Would you please return the lines of the material that contain the word "false"?

## AVAILABLE RECORDS
--- --- ---
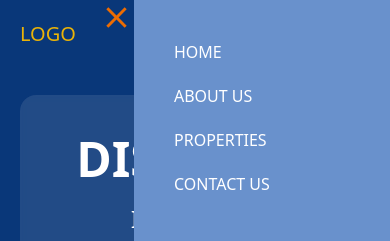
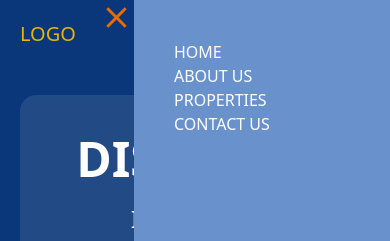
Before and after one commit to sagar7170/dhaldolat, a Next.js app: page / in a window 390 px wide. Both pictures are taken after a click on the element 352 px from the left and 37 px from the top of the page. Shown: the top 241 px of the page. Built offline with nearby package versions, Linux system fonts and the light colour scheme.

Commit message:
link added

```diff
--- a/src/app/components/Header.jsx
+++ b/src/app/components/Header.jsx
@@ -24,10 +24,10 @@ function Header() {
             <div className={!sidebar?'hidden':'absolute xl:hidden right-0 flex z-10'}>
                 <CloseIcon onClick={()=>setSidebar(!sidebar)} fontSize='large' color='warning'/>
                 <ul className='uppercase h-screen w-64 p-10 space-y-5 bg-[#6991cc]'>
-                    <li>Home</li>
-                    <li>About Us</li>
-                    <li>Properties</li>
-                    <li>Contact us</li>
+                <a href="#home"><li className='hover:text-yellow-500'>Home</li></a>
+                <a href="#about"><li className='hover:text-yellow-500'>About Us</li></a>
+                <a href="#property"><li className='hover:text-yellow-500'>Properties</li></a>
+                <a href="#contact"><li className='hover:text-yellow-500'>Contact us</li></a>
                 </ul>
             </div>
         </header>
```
--- --- ---
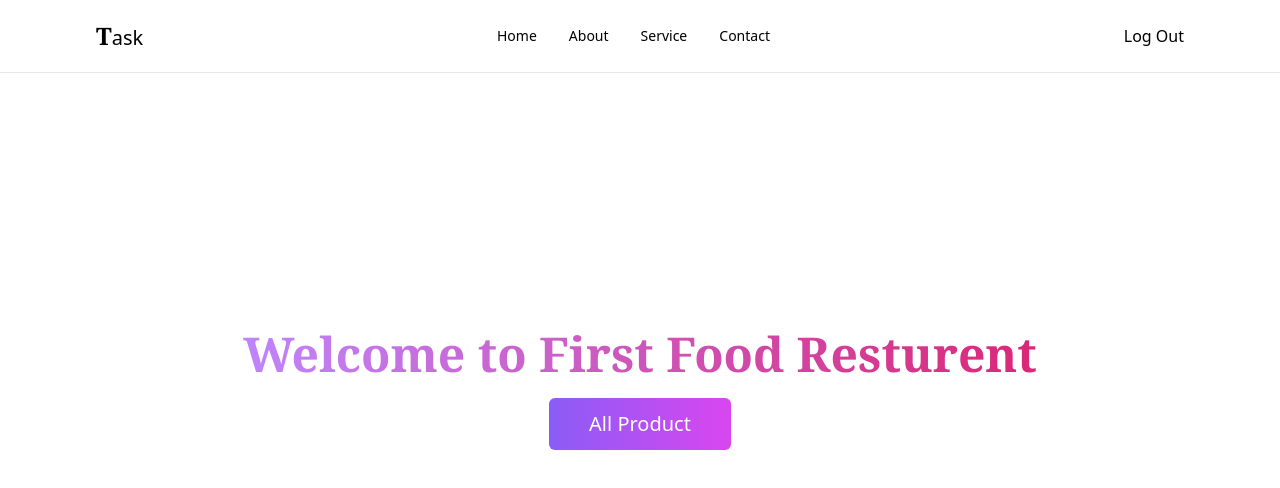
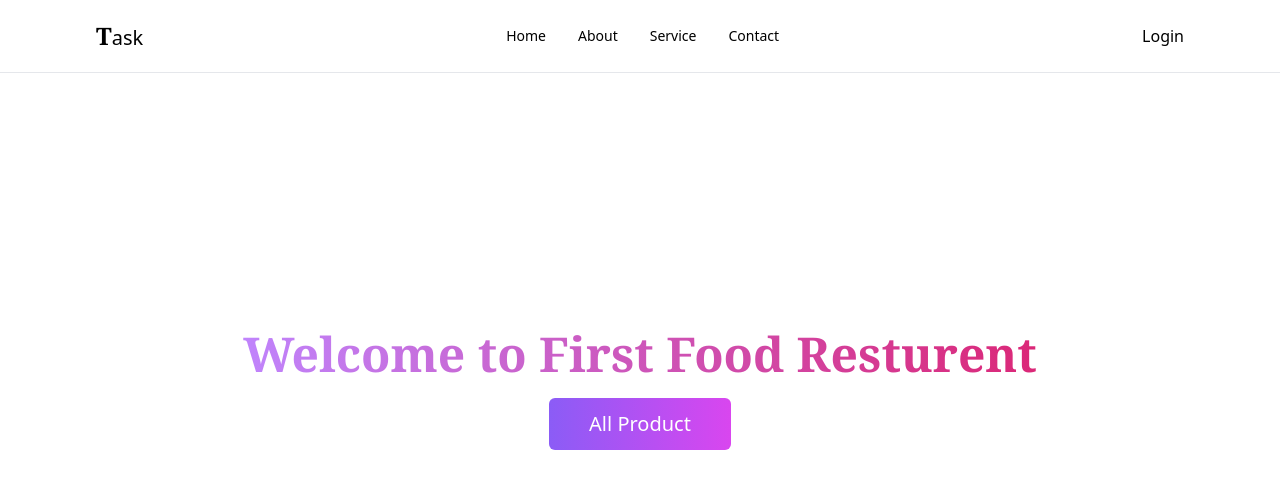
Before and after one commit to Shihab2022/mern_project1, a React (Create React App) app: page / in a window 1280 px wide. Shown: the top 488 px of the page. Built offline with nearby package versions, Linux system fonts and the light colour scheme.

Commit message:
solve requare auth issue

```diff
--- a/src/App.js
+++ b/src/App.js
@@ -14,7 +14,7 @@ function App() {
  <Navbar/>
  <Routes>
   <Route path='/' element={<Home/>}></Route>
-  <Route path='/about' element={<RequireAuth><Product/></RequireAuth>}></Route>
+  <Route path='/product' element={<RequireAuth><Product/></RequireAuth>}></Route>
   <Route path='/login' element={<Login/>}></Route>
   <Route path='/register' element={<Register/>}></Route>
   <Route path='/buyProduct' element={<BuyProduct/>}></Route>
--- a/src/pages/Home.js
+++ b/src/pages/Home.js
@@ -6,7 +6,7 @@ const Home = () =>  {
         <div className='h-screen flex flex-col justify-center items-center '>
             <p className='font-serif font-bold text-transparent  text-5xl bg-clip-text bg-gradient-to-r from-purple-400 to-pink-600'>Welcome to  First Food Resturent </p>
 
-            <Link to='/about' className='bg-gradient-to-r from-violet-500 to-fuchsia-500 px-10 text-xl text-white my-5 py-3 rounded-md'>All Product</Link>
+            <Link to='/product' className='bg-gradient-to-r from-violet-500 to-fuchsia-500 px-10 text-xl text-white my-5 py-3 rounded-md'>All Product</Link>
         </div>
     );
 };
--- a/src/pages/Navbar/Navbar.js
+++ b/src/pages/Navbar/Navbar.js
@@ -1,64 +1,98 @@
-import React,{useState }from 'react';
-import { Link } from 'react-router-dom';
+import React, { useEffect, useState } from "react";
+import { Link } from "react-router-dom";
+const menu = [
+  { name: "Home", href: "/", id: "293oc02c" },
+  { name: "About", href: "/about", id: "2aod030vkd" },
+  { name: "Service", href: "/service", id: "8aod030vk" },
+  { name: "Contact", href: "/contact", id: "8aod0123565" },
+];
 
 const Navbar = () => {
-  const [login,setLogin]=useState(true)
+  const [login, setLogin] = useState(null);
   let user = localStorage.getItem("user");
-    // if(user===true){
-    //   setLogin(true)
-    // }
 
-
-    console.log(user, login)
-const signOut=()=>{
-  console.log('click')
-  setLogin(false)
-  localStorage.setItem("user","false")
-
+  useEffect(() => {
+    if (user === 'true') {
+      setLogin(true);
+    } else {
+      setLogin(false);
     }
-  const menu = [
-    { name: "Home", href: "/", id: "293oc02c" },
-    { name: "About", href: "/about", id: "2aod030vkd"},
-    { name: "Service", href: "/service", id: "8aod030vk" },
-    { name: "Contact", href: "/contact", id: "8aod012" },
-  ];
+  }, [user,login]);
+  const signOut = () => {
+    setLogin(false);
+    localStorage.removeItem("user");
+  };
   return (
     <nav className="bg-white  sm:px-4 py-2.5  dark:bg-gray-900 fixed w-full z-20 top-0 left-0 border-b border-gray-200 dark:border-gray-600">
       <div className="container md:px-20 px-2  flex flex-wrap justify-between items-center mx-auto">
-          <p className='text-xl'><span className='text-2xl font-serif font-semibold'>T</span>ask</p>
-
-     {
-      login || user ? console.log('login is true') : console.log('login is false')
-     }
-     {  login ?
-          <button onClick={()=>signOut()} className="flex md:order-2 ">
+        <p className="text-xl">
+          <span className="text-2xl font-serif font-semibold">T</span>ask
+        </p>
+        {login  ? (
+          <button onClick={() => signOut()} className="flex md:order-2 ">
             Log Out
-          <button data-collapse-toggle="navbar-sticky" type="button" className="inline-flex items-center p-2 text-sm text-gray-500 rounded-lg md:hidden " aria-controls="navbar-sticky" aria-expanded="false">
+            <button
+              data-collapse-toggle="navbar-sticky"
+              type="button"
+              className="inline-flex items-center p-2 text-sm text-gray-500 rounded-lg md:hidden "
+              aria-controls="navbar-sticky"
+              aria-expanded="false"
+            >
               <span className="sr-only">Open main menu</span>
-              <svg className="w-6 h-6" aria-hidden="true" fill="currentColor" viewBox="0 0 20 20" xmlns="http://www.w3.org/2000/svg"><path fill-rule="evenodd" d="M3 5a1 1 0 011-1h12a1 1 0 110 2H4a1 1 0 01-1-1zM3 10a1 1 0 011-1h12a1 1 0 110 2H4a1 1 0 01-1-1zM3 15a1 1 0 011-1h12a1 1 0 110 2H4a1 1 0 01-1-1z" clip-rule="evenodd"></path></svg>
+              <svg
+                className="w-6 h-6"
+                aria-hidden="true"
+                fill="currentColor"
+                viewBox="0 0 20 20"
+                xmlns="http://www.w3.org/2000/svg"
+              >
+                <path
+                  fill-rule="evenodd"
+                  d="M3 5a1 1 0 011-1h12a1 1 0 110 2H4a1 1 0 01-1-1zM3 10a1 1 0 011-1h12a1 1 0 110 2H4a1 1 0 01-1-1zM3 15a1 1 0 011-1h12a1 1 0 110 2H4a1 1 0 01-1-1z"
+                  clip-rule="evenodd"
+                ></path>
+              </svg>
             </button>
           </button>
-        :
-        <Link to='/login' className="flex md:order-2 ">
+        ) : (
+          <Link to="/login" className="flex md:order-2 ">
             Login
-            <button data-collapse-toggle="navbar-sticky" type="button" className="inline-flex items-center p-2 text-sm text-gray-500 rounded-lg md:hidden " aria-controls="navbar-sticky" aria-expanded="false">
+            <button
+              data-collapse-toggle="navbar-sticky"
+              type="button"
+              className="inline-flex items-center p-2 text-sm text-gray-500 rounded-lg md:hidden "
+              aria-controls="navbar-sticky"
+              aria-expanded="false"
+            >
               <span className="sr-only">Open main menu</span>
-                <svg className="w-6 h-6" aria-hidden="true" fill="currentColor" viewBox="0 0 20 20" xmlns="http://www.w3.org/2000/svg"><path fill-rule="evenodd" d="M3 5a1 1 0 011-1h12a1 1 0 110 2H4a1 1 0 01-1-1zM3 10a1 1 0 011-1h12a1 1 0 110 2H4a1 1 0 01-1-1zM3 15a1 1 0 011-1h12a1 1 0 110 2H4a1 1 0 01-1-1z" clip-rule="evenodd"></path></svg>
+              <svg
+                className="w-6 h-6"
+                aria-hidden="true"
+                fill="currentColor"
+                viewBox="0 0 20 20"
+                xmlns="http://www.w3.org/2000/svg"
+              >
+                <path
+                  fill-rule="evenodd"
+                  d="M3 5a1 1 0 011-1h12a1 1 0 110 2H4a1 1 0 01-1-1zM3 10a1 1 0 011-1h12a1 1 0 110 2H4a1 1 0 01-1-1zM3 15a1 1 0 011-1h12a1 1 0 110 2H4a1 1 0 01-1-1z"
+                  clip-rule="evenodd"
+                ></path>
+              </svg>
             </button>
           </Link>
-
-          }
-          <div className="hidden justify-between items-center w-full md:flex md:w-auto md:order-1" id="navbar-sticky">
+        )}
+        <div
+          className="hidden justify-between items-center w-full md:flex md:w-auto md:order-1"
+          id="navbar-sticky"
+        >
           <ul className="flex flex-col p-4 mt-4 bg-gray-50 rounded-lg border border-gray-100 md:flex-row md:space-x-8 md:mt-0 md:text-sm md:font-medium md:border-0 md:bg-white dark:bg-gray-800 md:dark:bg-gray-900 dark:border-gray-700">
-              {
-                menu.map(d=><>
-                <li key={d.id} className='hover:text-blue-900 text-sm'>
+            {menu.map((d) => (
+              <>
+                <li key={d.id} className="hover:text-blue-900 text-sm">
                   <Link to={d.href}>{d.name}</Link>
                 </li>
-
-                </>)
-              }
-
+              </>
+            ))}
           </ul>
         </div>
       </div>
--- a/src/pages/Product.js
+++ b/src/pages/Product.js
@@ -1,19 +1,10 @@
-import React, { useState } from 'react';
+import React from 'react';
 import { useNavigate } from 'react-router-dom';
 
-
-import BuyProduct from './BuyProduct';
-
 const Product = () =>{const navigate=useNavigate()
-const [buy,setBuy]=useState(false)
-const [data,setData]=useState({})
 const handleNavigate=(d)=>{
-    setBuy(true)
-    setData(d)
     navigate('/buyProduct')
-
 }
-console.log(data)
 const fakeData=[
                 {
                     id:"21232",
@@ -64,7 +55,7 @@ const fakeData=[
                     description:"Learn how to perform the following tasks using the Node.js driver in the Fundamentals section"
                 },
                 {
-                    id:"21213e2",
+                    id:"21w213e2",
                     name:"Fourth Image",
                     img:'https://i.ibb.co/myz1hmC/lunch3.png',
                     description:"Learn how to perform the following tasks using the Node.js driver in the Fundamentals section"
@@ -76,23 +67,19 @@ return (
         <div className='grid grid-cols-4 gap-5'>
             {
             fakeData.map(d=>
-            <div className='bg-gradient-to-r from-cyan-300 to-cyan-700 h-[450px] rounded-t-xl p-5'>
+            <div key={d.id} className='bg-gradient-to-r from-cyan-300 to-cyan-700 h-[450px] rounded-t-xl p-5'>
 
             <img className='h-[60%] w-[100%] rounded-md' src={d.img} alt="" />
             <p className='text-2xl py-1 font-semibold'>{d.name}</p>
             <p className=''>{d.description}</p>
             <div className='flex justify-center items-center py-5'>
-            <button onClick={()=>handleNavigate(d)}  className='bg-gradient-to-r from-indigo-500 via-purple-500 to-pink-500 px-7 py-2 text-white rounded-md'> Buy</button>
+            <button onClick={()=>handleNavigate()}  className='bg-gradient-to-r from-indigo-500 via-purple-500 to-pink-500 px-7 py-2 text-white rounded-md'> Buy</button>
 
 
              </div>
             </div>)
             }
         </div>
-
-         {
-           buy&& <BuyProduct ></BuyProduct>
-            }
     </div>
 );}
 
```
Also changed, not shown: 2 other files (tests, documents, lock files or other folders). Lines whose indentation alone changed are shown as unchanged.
--- --- ---
## WRITTEN RESPONSE
-  setLogin(false)
-  localStorage.setItem("user","false")
+      setLogin(false);
+    setLogin(false);
-      login || user ? console.log('login is true') : console.log('login is false')
-          <button data-collapse-toggle="navbar-sticky" type="button" className="inline-flex items-center p-2 text-sm text-gray-500 rounded-lg md:hidden " aria-controls="navbar-sticky" aria-expanded="false">
+              aria-expanded="false"
-            <button data-collapse-toggle="navbar-sticky" type="button" className="inline-flex items-center p-2 text-sm text-gray-500 rounded-lg md:hidden " aria-controls="navbar-sticky" aria-expanded="false">
+              aria-expanded="false"
-const [buy,setBuy]=useState(false)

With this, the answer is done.